IBS - irritable bowel syndrome encompasses all sorts of digestive concerns, from bloating and gas to diarrhoea and constipation. It's exact cause isn't understood and it affects different people in different ways. Some studies have suggested that genetic regulation of inflammatory factors may have a role, and the same pattern of genes has been found in some patients with inflammatory arthritis so there may be a link between the two conditions. However, there isn't any evidence that I could find to suggest that IBS is more common in people with these types of arthritis. IBS is strongly associated with a type of arthritis known as fibromylagia. Use of non-steroidal anti-inflammatory drugs (like aspirin or naproxen) has been found to be a risk factor for developing IBS by some researchers, but it is unclear whether this is due to the drugs causing IBS or whether people who take anti-inflammatories may have other conditions or symptoms that are perhaps related to IBS.
IBS is difficult to treat as it has many different causes. A dietician will be able to help you identify your possible triggers and adjust your diet to help. The FODMAP diet has shown great success in treating patients and you can read my post about it here (alongside a cracking chocolate chip cookie recipe). You may also want to see a doctor as there are many medications available to help relieve symptoms.
Coeliac disease - is an auto-immune disease where the body attacks the digestive system in response to exposure to gluten. Gluten is found in wheat, barley, rye and sufferers need to cut it out of their diets entirely. Coeliac disease is not the same as an intolerance or allergy. People with autoimmune, inflammatory arthritis are more likely than the general population to have coeliac disease, and likewise people with coeliac disease are more likely to develop arthritis.
The only treatment is to completely cut out gluten under medical supervision.Some patients are able to tolerate oats, but this varies from person to person.
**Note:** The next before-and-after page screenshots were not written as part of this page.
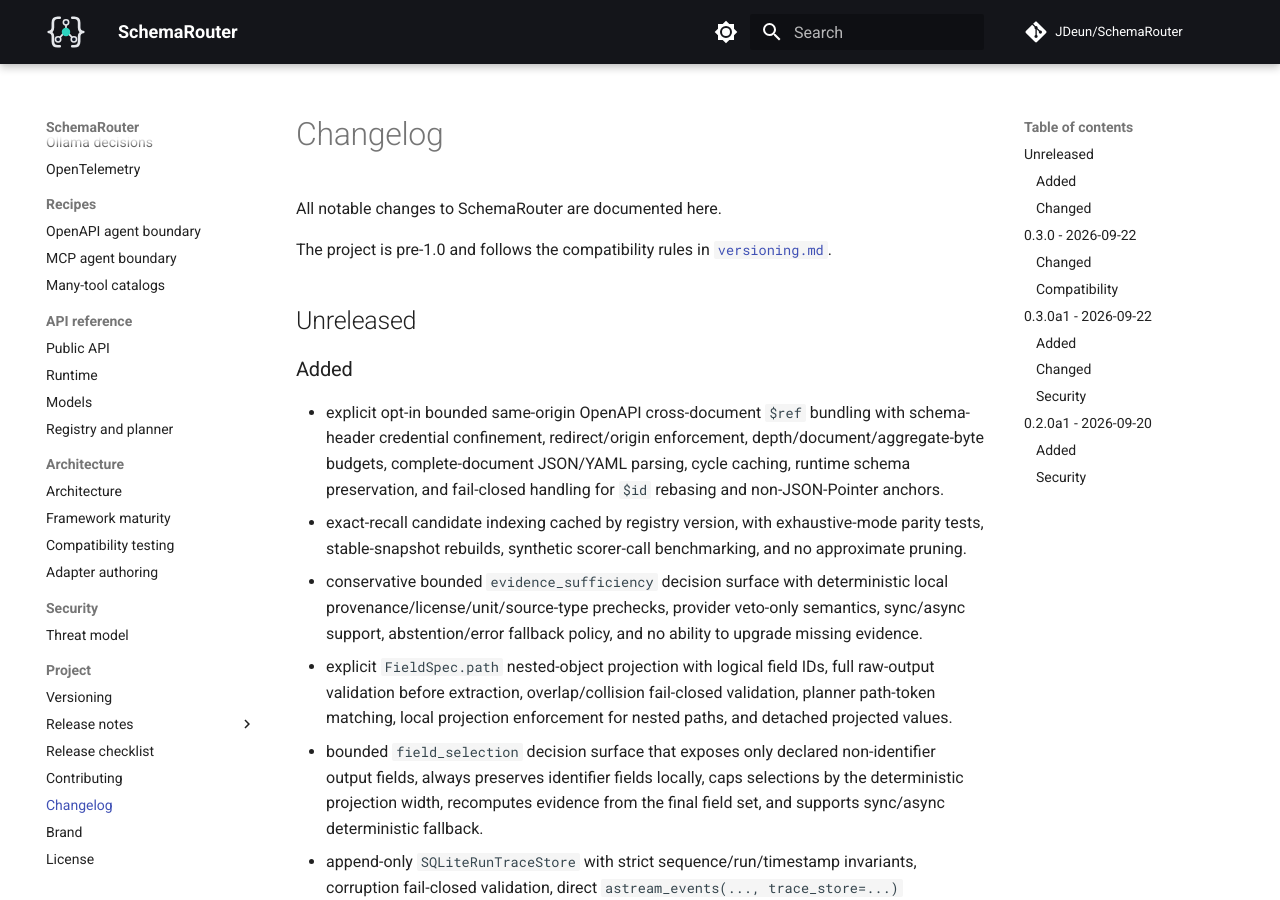
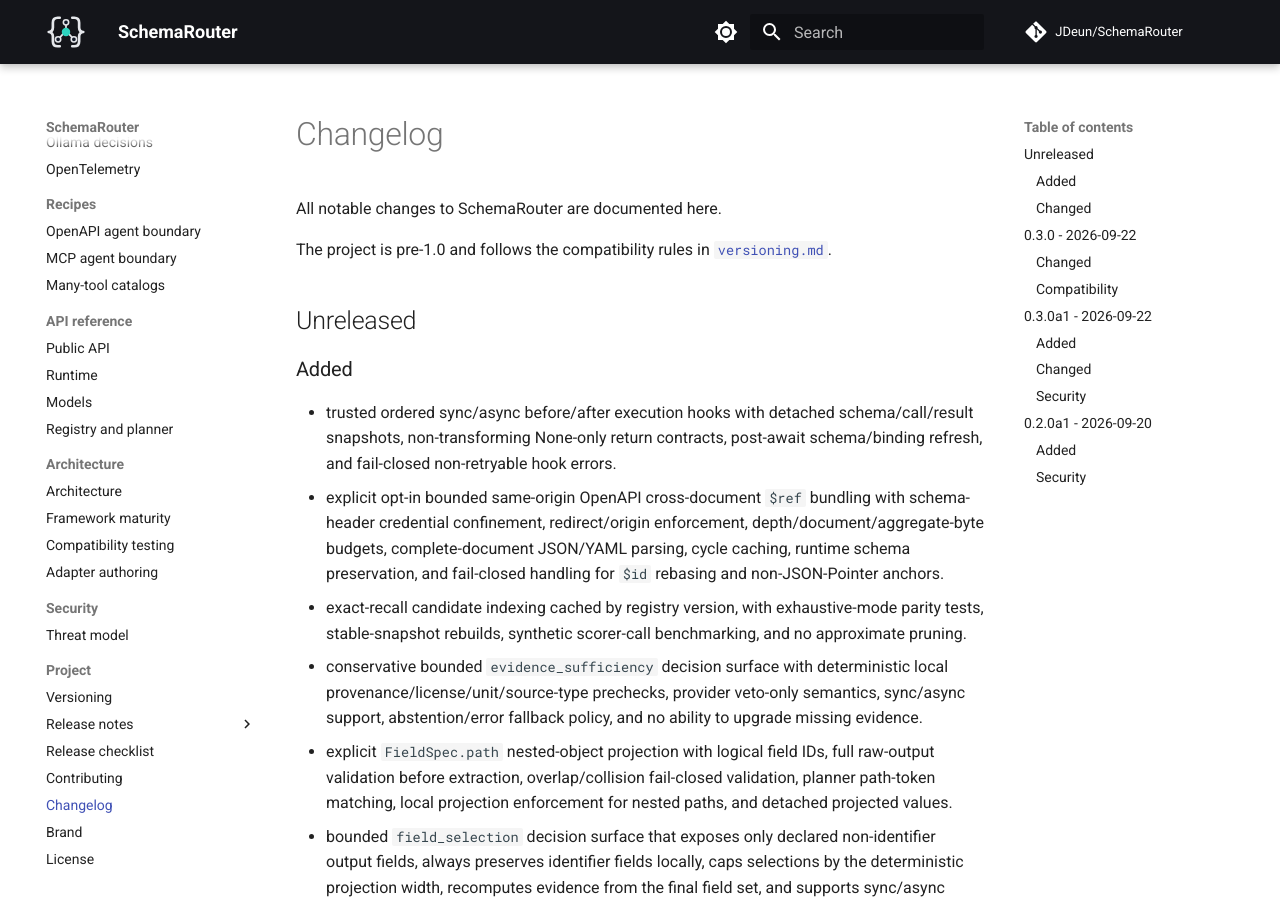
Before and after one commit to JDeun/SchemaRouter, an MkDocs documentation site: the page built from docs/changelog.md, in a window 1280 px wide and 900 px high. Built offline with MkDocs 1.6.1 and Material for MkDocs 9.7.7, drawn with Linux system fonts in a browser that asks for light colours; comment, search, counter and statistics services are not loaded.

Commit message:
docs: record execution hooks

```diff
--- a/docs/changelog.md
+++ b/docs/changelog.md
@@ -9,6 +9,9 @@
 
 ### Added
 
+- trusted ordered sync/async before/after execution hooks with detached schema/call/result
+  snapshots, non-transforming None-only return contracts, post-await schema/binding refresh, and
+  fail-closed non-retryable hook errors.
 - explicit opt-in bounded same-origin OpenAPI cross-document `$ref` bundling with schema-header
   credential confinement, redirect/origin enforcement, depth/document/aggregate-byte budgets,
   complete-document JSON/YAML parsing, cycle caching, runtime schema preservation, and fail-closed
```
If you suspect you might be coeliac, you must see a doctor to help make the diagnosis before cutting out gluten for the tests to work properly. For more info see Coeliac UK's website and my gluten-free recipes.
Dyspepsia/heartburn/acid-reflux - the enemy of many of an arthritis sufferer, often as a side-effect of steroids, osteoarthritis treatments and anti-inflammatories. High dose NSAIDs have been found to increase the risk of dyspepsia by over 30%. It's important to see your doctor if you have any symptoms of dyspepsia, especially unintended weight-loss, vomiting, difficulty swallowing or blood in your stools.
Taking your arthritis medications with food will help avoid problems. Ginger can help relieve some of the discomfort or try eating probiotic yoghurt. Spicy, fatty and heavy meals can all make it worse.
IBD - inflammatory bowel disease is the term used to describe Crohn's and colitis. Both conditions are auto-immune in origin and cause inflammation in the gastro-intestinal tract. Symptoms include stomach pain, blood and mucus in stools, nausea and weight loss. Spondyloarthropathies (ankylosing spondylitis and psoriatic arthritis) are closely related to IBD, and some patients with IBD will develop arthritis.
Patients with IBD need to be under the care of a gastroenterologist. A dietician can help with any diet plans. Reducing the amount of fibre you eat during a flare by eating well cooked, easily digestible foods can help. There is mixed evidence about the effectiveness of omega 3 fatty acids. When the condition is in remission it is important to eat a healthy, balanced diet and the arthritis-friendly recipes on this site can help you achieve this.